» Input material:
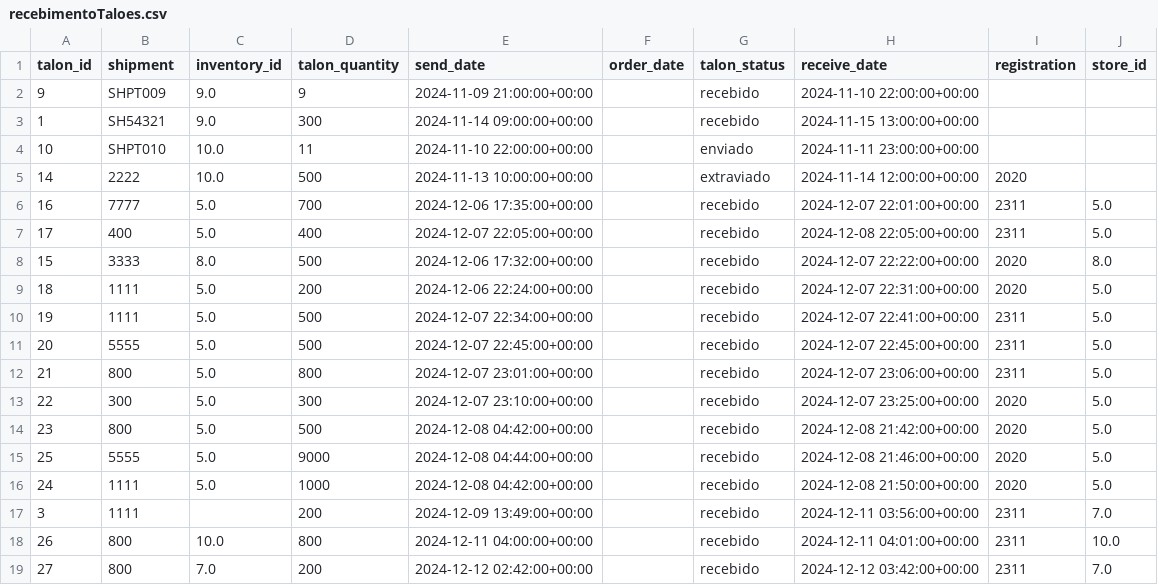
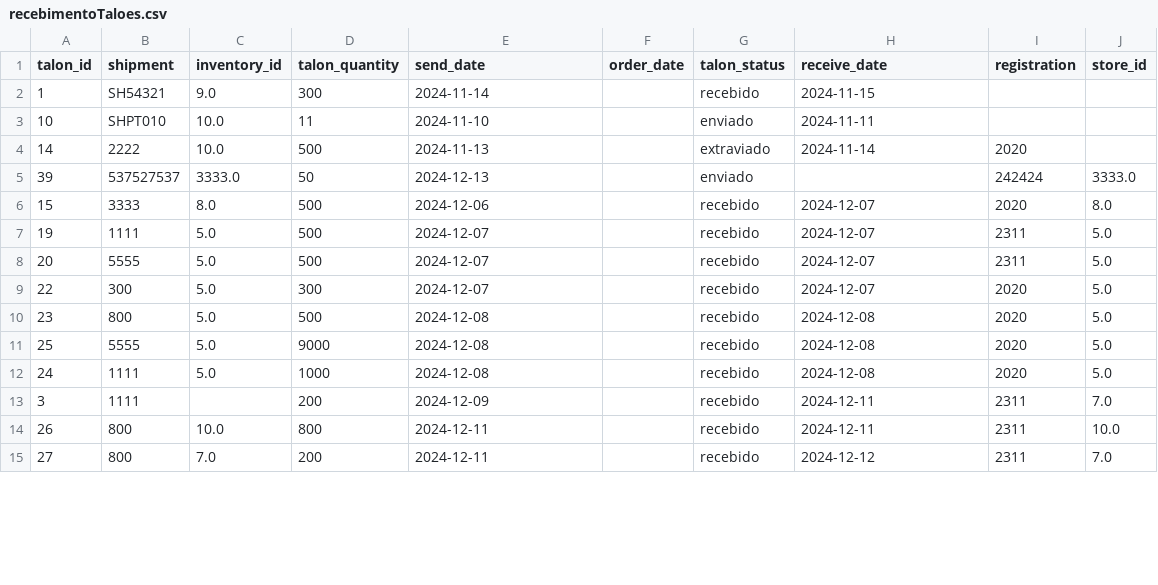
Before and after one commit to DalColV/Oferte_e_Ganhe, a CSV file: relatorios/recebimentoTaloes.csv, drawn as a sheet; only a part is shown; the diff covers the shown part only.

```diff
--- a/relatorios/recebimentoTaloes.csv
+++ b/relatorios/recebimentoTaloes.csv
@@ -1,19 +1,15 @@
 talon_id,shipment,inventory_id,talon_quantity,send_date,order_date,talon_status,receive_date,registration,store_id
-9,SHPT009,9.0,9,2024-11-09 21:00:00+00:00,,recebido,2024-11-10 22:00:00+00:00,,
-1,SH54321,9.0,300,2024-11-14 09:00:00+00:00,,recebido,2024-11-15 13:00:00+00:00,,
-10,SHPT010,10.0,11,2024-11-10 22:00:00+00:00,,enviado,2024-11-11 23:00:00+00:00,,
-14,2222,10.0,500,2024-11-13 10:00:00+00:00,,extraviado,2024-11-14 12:00:00+00:00,2020,
-16,7777,5.0,700,2024-12-06 17:35:00+00:00,,recebido,2024-12-07 22:01:00+00:00,2311,5.0
-17,400,5.0,400,2024-12-07 22:05:00+00:00,,recebido,2024-12-08 22:05:00+00:00,2311,5.0
-15,3333,8.0,500,2024-12-06 17:32:00+00:00,,recebido,2024-12-07 22:22:00+00:00,2020,8.0
-18,1111,5.0,200,2024-12-06 22:24:00+00:00,,recebido,2024-12-07 22:31:00+00:00,2020,5.0
-19,1111,5.0,500,2024-12-07 22:34:00+00:00,,recebido,2024-12-07 22:41:00+00:00,2311,5.0
-20,5555,5.0,500,2024-12-07 22:45:00+00:00,,recebido,2024-12-07 22:45:00+00:00,2311,5.0
-21,800,5.0,800,2024-12-07 23:01:00+00:00,,recebido,2024-12-07 23:06:00+00:00,2311,5.0
-22,300,5.0,300,2024-12-07 23:10:00+00:00,,recebido,2024-12-07 23:25:00+00:00,2020,5.0
-23,800,5.0,500,2024-12-08 04:42:00+00:00,,recebido,2024-12-08 21:42:00+00:00,2020,5.0
-25,5555,5.0,9000,2024-12-08 04:44:00+00:00,,recebido,2024-12-08 21:46:00+00:00,2020,5.0
-24,1111,5.0,1000,2024-12-08 04:42:00+00:00,,recebido,2024-12-08 21:50:00+00:00,2020,5.0
-3,1111,,200,2024-12-09 13:49:00+00:00,,recebido,2024-12-11 03:56:00+00:00,2311,7.0
-26,800,10.0,800,2024-12-11 04:00:00+00:00,,recebido,2024-12-11 04:01:00+00:00,2311,10.0
-27,800,7.0,200,2024-12-12 02:42:00+00:00,,recebido,2024-12-12 03:42:00+00:00,2311,7.0
+1,SH54321,9.0,300,2024-11-14,,recebido,2024-11-15,,
+10,SHPT010,10.0,11,2024-11-10,,enviado,2024-11-11,,
+14,2222,10.0,500,2024-11-13,,extraviado,2024-11-14,2020,
+39,537527537,3333.0,50,2024-12-13,,enviado,,242424,3333.0
+15,3333,8.0,500,2024-12-06,,recebido,2024-12-07,2020,8.0
+19,1111,5.0,500,2024-12-07,,recebido,2024-12-07,2311,5.0
+20,5555,5.0,500,2024-12-07,,recebido,2024-12-07,2311,5.0
+22,300,5.0,300,2024-12-07,,recebido,2024-12-07,2020,5.0
+23,800,5.0,500,2024-12-08,,recebido,2024-12-08,2020,5.0
+25,5555,5.0,9000,2024-12-08,,recebido,2024-12-08,2020,5.0
+24,1111,5.0,1000,2024-12-08,,recebido,2024-12-08,2020,5.0
+3,1111,,200,2024-12-09,,recebido,2024-12-11,2311,7.0
+26,800,10.0,800,2024-12-11,,recebido,2024-12-11,2311,10.0
+27,800,7.0,200,2024-12-11,,recebido,2024-12-12,2311,7.0
```
Also changed, not shown: 12 added rows elsewhere in this file, relatorios/envioTaloes.csv, relatorios/loja_5.csv, 5 other files.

» Task brief:
Make a verbatim copy of all the entries and strip out the pictures.

» Final answer:
Before and after one commit to DalColV/Oferte_e_Ganhe, a CSV file: relatorios/recebimentoTaloes.csv, drawn as a sheet; only a part is shown; the diff covers the shown part only.

```diff
--- a/relatorios/recebimentoTaloes.csv
+++ b/relatorios/recebimentoTaloes.csv
@@ -1,19 +1,15 @@
 talon_id,shipment,inventory_id,talon_quantity,send_date,order_date,talon_status,receive_date,registration,store_id
-9,SHPT009,9.0,9,2024-11-09 21:00:00+00:00,,recebido,2024-11-10 22:00:00+00:00,,
-1,SH54321,9.0,300,2024-11-14 09:00:00+00:00,,recebido,2024-11-15 13:00:00+00:00,,
-10,SHPT010,10.0,11,2024-11-10 22:00:00+00:00,,enviado,2024-11-11 23:00:00+00:00,,
-14,2222,10.0,500,2024-11-13 10:00:00+00:00,,extraviado,2024-11-14 12:00:00+00:00,2020,
-16,7777,5.0,700,2024-12-06 17:35:00+00:00,,recebido,2024-12-07 22:01:00+00:00,2311,5.0
-17,400,5.0,400,2024-12-07 22:05:00+00:00,,recebido,2024-12-08 22:05:00+00:00,2311,5.0
-15,3333,8.0,500,2024-12-06 17:32:00+00:00,,recebido,2024-12-07 22:22:00+00:00,2020,8.0
-18,1111,5.0,200,2024-12-06 22:24:00+00:00,,recebido,2024-12-07 22:31:00+00:00,2020,5.0
-19,1111,5.0,500,2024-12-07 22:34:00+00:00,,recebido,2024-12-07 22:41:00+00:00,2311,5.0
-20,5555,5.0,500,2024-12-07 22:45:00+00:00,,recebido,2024-12-07 22:45:00+00:00,2311,5.0
-21,800,5.0,800,2024-12-07 23:01:00+00:00,,recebido,2024-12-07 23:06:00+00:00,2311,5.0
-22,300,5.0,300,2024-12-07 23:10:00+00:00,,recebido,2024-12-07 23:25:00+00:00,2020,5.0
-23,800,5.0,500,2024-12-08 04:42:00+00:00,,recebido,2024-12-08 21:42:00+00:00,2020,5.0
-25,5555,5.0,9000,2024-12-08 04:44:00+00:00,,recebido,2024-12-08 21:46:00+00:00,2020,5.0
-24,1111,5.0,1000,2024-12-08 04:42:00+00:00,,recebido,2024-12-08 21:50:00+00:00,2020,5.0
-3,1111,,200,2024-12-09 13:49:00+00:00,,recebido,2024-12-11 03:56:00+00:00,2311,7.0
-26,800,10.0,800,2024-12-11 04:00:00+00:00,,recebido,2024-12-11 04:01:00+00:00,2311,10.0
-27,800,7.0,200,2024-12-12 02:42:00+00:00,,recebido,2024-12-12 03:42:00+00:00,2311,7.0
+1,SH54321,9.0,300,2024-11-14,,recebido,2024-11-15,,
+10,SHPT010,10.0,11,2024-11-10,,enviado,2024-11-11,,
+14,2222,10.0,500,2024-11-13,,extraviado,2024-11-14,2020,
+39,537527537,3333.0,50,2024-12-13,,enviado,,242424,3333.0
+15,3333,8.0,500,2024-12-06,,recebido,2024-12-07,2020,8.0
+19,1111,5.0,500,2024-12-07,,recebido,2024-12-07,2311,5.0
+20,5555,5.0,500,2024-12-07,,recebido,2024-12-07,2311,5.0
+22,300,5.0,300,2024-12-07,,recebido,2024-12-07,2020,5.0
+23,800,5.0,500,2024-12-08,,recebido,2024-12-08,2020,5.0
+25,5555,5.0,9000,2024-12-08,,recebido,2024-12-08,2020,5.0
+24,1111,5.0,1000,2024-12-08,,recebido,2024-12-08,2020,5.0
+3,1111,,200,2024-12-09,,recebido,2024-12-11,2311,7.0
+26,800,10.0,800,2024-12-11,,recebido,2024-12-11,2311,10.0
+27,800,7.0,200,2024-12-11,,recebido,2024-12-12,2311,7.0
```
Also changed, not shown: 12 added rows elsewhere in this file, relatorios/envioTaloes.csv, relatorios/loja_5.csv, 5 other files.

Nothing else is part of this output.